Africa economic outlook

Textile factory in Ghana. Photo UN

Africa hopes to see "light at the end of the tunnel" as the International Monetary Fund (IMF) forecasts growth of 3.8% in 2022, thanks to abundant agricultural production in a number of countries. In addition, economic growth in southern sub-Saharan Africa (SSA), an area that has been heavily impacted by the Covid-19 pandemic, in 2022 will be shaped by strong efforts to promote trade. trade and investment.

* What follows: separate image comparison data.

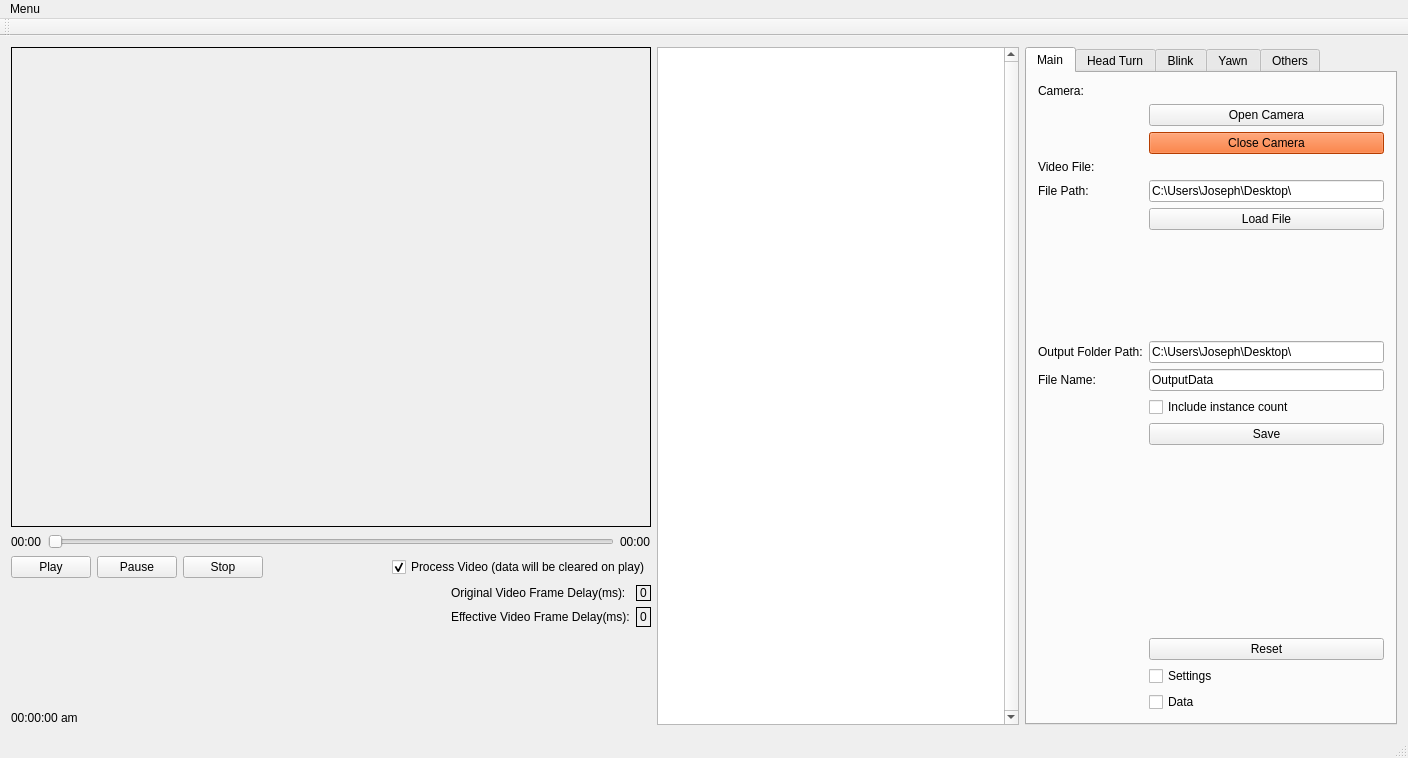
image-amazing/DriverMonitor, file mainwindow.ui: the form before one commit.
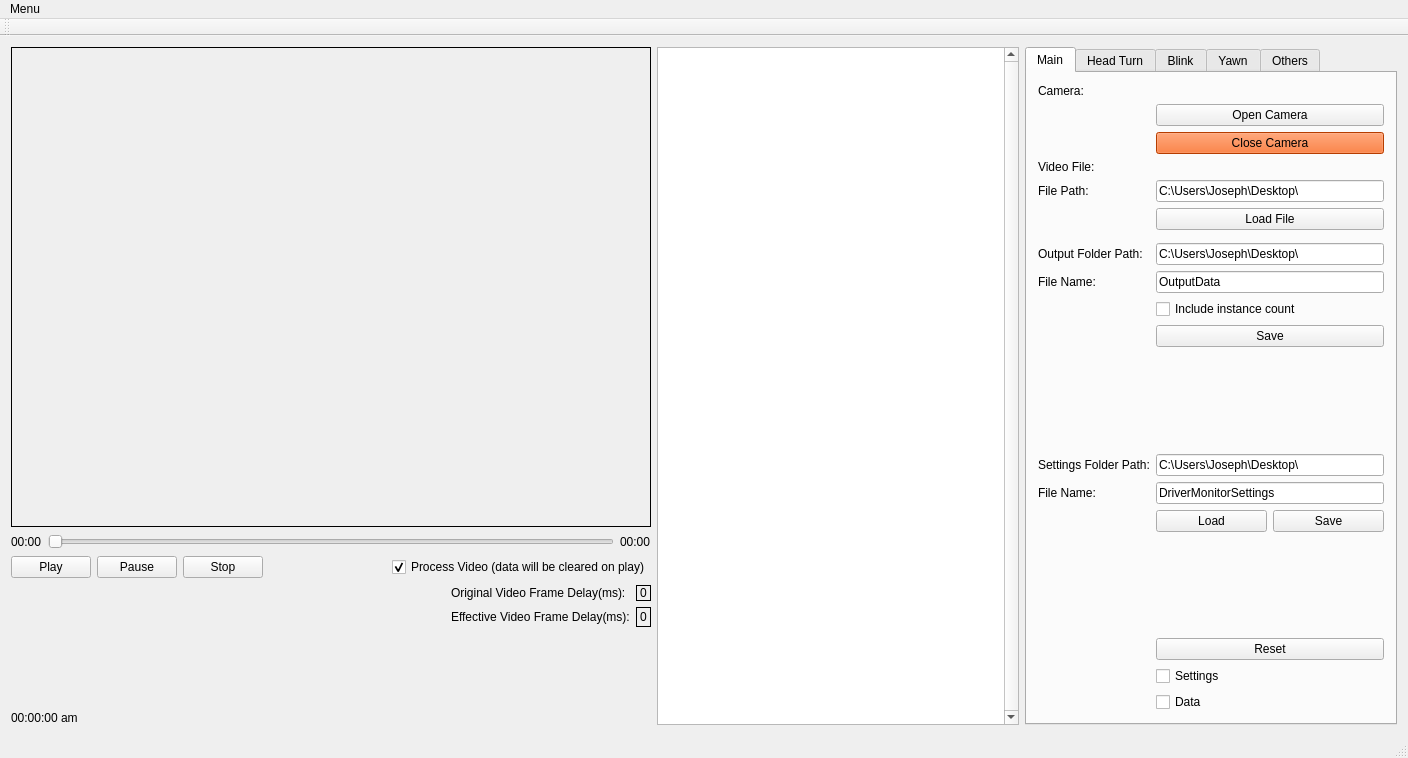
The form after the commit. Custom widgets are drawn as their Qt base class.

Commit message:
Added Load/Save Settings
- Used QFile and QTextstream to save settings to a csv file
- Used fstream to read the csv file

```diff
--- a/mainwindow.ui
+++ b/mainwindow.ui
@@ -254,13 +254,65 @@
        <layout class="QVBoxLayout" name="verticalLayout">
         <item>
          <layout class="QGridLayout" name="gridLayout">
-          <item row="0" column="0">
-           <widget class="QLabel" name="label_25">
+          <item row="15" column="0">
+           <widget class="QLabel" name="label_26">
             <property name="text">
-             <string>Camera:</string>
+             <string>Settings Folder Path:</string>
             </property>
            </widget>
           </item>
+          <item row="16" column="0">
+           <widget class="QLabel" name="label_29">
+            <property name="text">
+             <string>File Name:</string>
+            </property>
+           </widget>
+          </item>
+          <item row="16" column="1">
+           <widget class="QLineEdit" name="FileNameSettings_lineEdit">
+            <property name="text">
+             <string>DriverMonitorSettings</string>
+            </property>
+           </widget>
+          </item>
+          <item row="15" column="1">
+           <widget class="QLineEdit" name="FolderPathSettings_lineEdit">
+            <property name="text">
+             <string>C:\Users\Joseph\Desktop\</string>
+            </property>
+           </widget>
+          </item>
+          <item row="18" column="1">
+           <spacer name="verticalSpacer_8">
+            <property name="orientation">
+             <enum>Qt::Vertical</enum>
+            </property>
+            <property name="sizeHint" stdset="0">
+             <size>
+              <width>20</width>
+              <height>40</height>
+             </size>
+            </property>
+           </spacer>
+          </item>
+          <item row="17" column="1">
+           <layout class="QHBoxLayout" name="horizontalLayout_5">
+            <item>
+             <widget class="QPushButton" name="LoadSettings_pushButton">
+              <property name="text">
+               <string>Load</string>
+              </property>
+             </widget>
+            </item>
+            <item>
+             <widget class="QPushButton" name="SaveSettings_pushButton">
+              <property name="text">
+               <string>Save</string>
+              </property>
+             </widget>
+            </item>
+           </layout>
+          </item>
           <item row="1" column="1">
            <widget class="QPushButton" name="OpenCamera_pushButton">
             <property name="text">
@@ -268,23 +320,10 @@
             </property>
            </widget>
           </item>
-          <item row="14" column="1">
-           <spacer name="verticalSpacer_6">
-            <property name="orientation">
-             <enum>Qt::Vertical</enum>
-            </property>
-            <property name="sizeHint" stdset="0">
-             <size>
-              <width>20</width>
-              <height>40</height>
-             </size>
-            </property>
-           </spacer>
-          </item>
-          <item row="16" column="1">
-           <widget class="QCheckBox" name="ResetSettings_checkBox">
+          <item row="0" column="0">
+           <widget class="QLabel" name="label_25">
             <property name="text">
-             <string>Settings</string>
+             <string>Camera:</string>
             </property>
            </widget>
           </item>
@@ -295,6 +334,13 @@
             </property>
            </widget>
           </item>
+          <item row="20" column="1">
+           <widget class="QCheckBox" name="ResetSettings_checkBox">
+            <property name="text">
+             <string>Settings</string>
+            </property>
+           </widget>
+          </item>
           <item row="4" column="0">
            <widget class="QLabel" name="label_23">
             <property name="text">
@@ -302,6 +348,26 @@
             </property>
            </widget>
           </item>
+          <item row="14" column="1">
+           <spacer name="verticalSpacer_6">
+            <property name="orientation">
+             <enum>Qt::Vertical</enum>
+            </property>
+            <property name="sizeHint" stdset="0">
+             <size>
+              <width>20</width>
+              <height>40</height>
+             </size>
+            </property>
+           </spacer>
+          </item>
+          <item row="8" column="1">
+           <widget class="QLineEdit" name="FileNameOutput_lineEdit">
+            <property name="text">
+             <string>OutputData</string>
+            </property>
+           </widget>
+          </item>
           <item row="2" column="1">
            <widget class="QPushButton" name="CloseCamera_pushButton">
             <property name="styleSheet">
@@ -320,13 +386,6 @@
             </property>
            </widget>
           </item>
-          <item row="8" column="1">
-           <widget class="QLineEdit" name="FileName_lineEdit">
-            <property name="text">
-             <string>OutputData</string>
-            </property>
-           </widget>
-          </item>
           <item row="7" column="0">
            <widget class="QLabel" name="label_21">
             <property name="text">
@@ -334,13 +393,6 @@
             </property>
            </widget>
           </item>
-          <item row="7" column="1">
-           <widget class="QLineEdit" name="FolderPath_lineEdit">
-            <property name="text">
-             <string>C:\Users\Joseph\Desktop\</string>
-            </property>
-           </widget>
-          </item>
           <item row="9" column="1">
            <widget class="QCheckBox" name="includeCount_checkBox">
             <property name="text">
@@ -351,6 +403,20 @@
             </property>
            </widget>
           </item>
+          <item row="19" column="1">
+           <widget class="QPushButton" name="pushButton_reset">
+            <property name="text">
+             <string>Reset</string>
+            </property>
+           </widget>
+          </item>
+          <item row="6" column="1">
+           <spacer name="verticalSpacer_4">
+            <property name="orientation">
+             <enum>Qt::Vertical</enum>
+            </property>
+           </spacer>
+          </item>
           <item row="13" column="1">
            <widget class="QPushButton" name="SaveOutputData_pushButton">
             <property name="text">
@@ -358,30 +424,14 @@
             </property>
            </widget>
           </item>
-          <item row="6" column="1">
-           <spacer name="verticalSpacer_4">
-            <property name="orientation">
-             <enum>Qt::Vertical</enum>
-            </property>
-            <property name="sizeType">
-             <enum>QSizePolicy::Fixed</enum>
-            </property>
-            <property name="sizeHint" stdset="0">
-             <size>
-              <width>20</width>
-              <height>105</height>
-             </size>
-            </property>
-           </spacer>
-          </item>
-          <item row="15" column="1">
-           <widget class="QPushButton" name="pushButton_reset">
+          <item row="7" column="1">
+           <widget class="QLineEdit" name="FolderPathOutput_lineEdit">
             <property name="text">
-             <string>Reset</string>
+             <string>C:\Users\Joseph\Desktop\</string>
             </property>
            </widget>
           </item>
-          <item row="17" column="1">
+          <item row="21" column="1">
            <widget class="QCheckBox" name="ResetData_checkBox">
             <property name="text">
              <string>Data</string>
```
The commit also changes 3 other files.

The IMF's "Pandemic Recovery" report shows that, in 2022, Africa's 25 fastest-growing economies will record growth of more than 5%. The 10 best performing African economies are the Seychelles, projected to grow 7.7%, Rwanda (7.0%), Mauritius (6.7%), Niger (6.6%), Benin, Cape Verde , South Sudan and Côte d'Ivoire will each increase by 6.5%, while Guinea and Ghana will increase by 6.3% and 6.2%, respectively. Kenya and The Gambia will see 6% growth in 2022. Forecasts for 2023 show that these countries will also experience near-steady growth, with the exception of Rwanda and Niger, which will grow, respectively. reaching 8% and 10% by 2023. Senegal, whose growth in 2022 is expected to reach 5.5%, will be the second country in Africa to achieve double-digit growth in 2023, reaching 10.8%. Apart from Ethiopia (no forecast yet), Equatorial Guinea is the only African country that will record negative growth of 5.6% in 2022 and negative 1.5% in 2023.

The travel and tourism industry in some African countries is forecast to recover in 2022, but the recovery momentum is limited depending on the tourism source market. To support this sector, the East African Community (EAC) has launched a Regional and Domestic Tourism Communication Campaign to market domestic and regional tourism products and services. Called "Tembea Nyumbani" (Swahili commonly used in East Africa, meaning "Go home"), the campaign aims to encourage East Africans to travel within the country and across the region in support of the revival. "smokeless industry" after the pandemic. To increase trade, EAC is constructing and operating additional Single Window Border Points (OSBPs) in the region, building standard gauge rail lines and adding Tanzania and Burundi to the Single Window Network Area of ​​the country. EAC.

African commodity manufacturers and traders can also look forward to a strong new year due to the commodity boom. The technologies are expected to be widely adopted in Africa by 2022 as the region continues its digital transformation. Investment in infrastructure, as well as education and training, is a necessary precondition for fully benefiting from the digital revolution.

To facilitate financial transactions, intercontinental banking, September 2021, the African Export-Import Bank and the African Free Trade Area (AfCFTA) Secretariat announced the "System Payments and Inter-African Agreement" (PAPSS) has come into operation. PAPSS enables instant cross-border payments in local currencies between African markets in a move aimed at achieving Innovative Financial Market Infrastructure. This system is expected to significantly impact intra-African trade by making cross-border transactions easier through the elimination of hard currency. PAPSS opens up a market of 1.2 billion people with an estimated combined GDP of $3 trillion. This is a huge potential and if successfully implemented, Africa can become a huge economy and not just based on the extractive industry.

Opportunities and prospects have opened up for the African economy, but the continent is still heavily impacted by the Covid-19 pandemic. In the context that the Omicron variant is expanding its spread and more than 80% of the 1.2 billion people in Africa have not received the first Covid-19 vaccine, the "black continent" continues to be under pressure. from the risk of outbreak of new epidemic waves. "Vaccine coverage" will be challenging for Africa and tied to the continent's economic recovery.

Dan Anh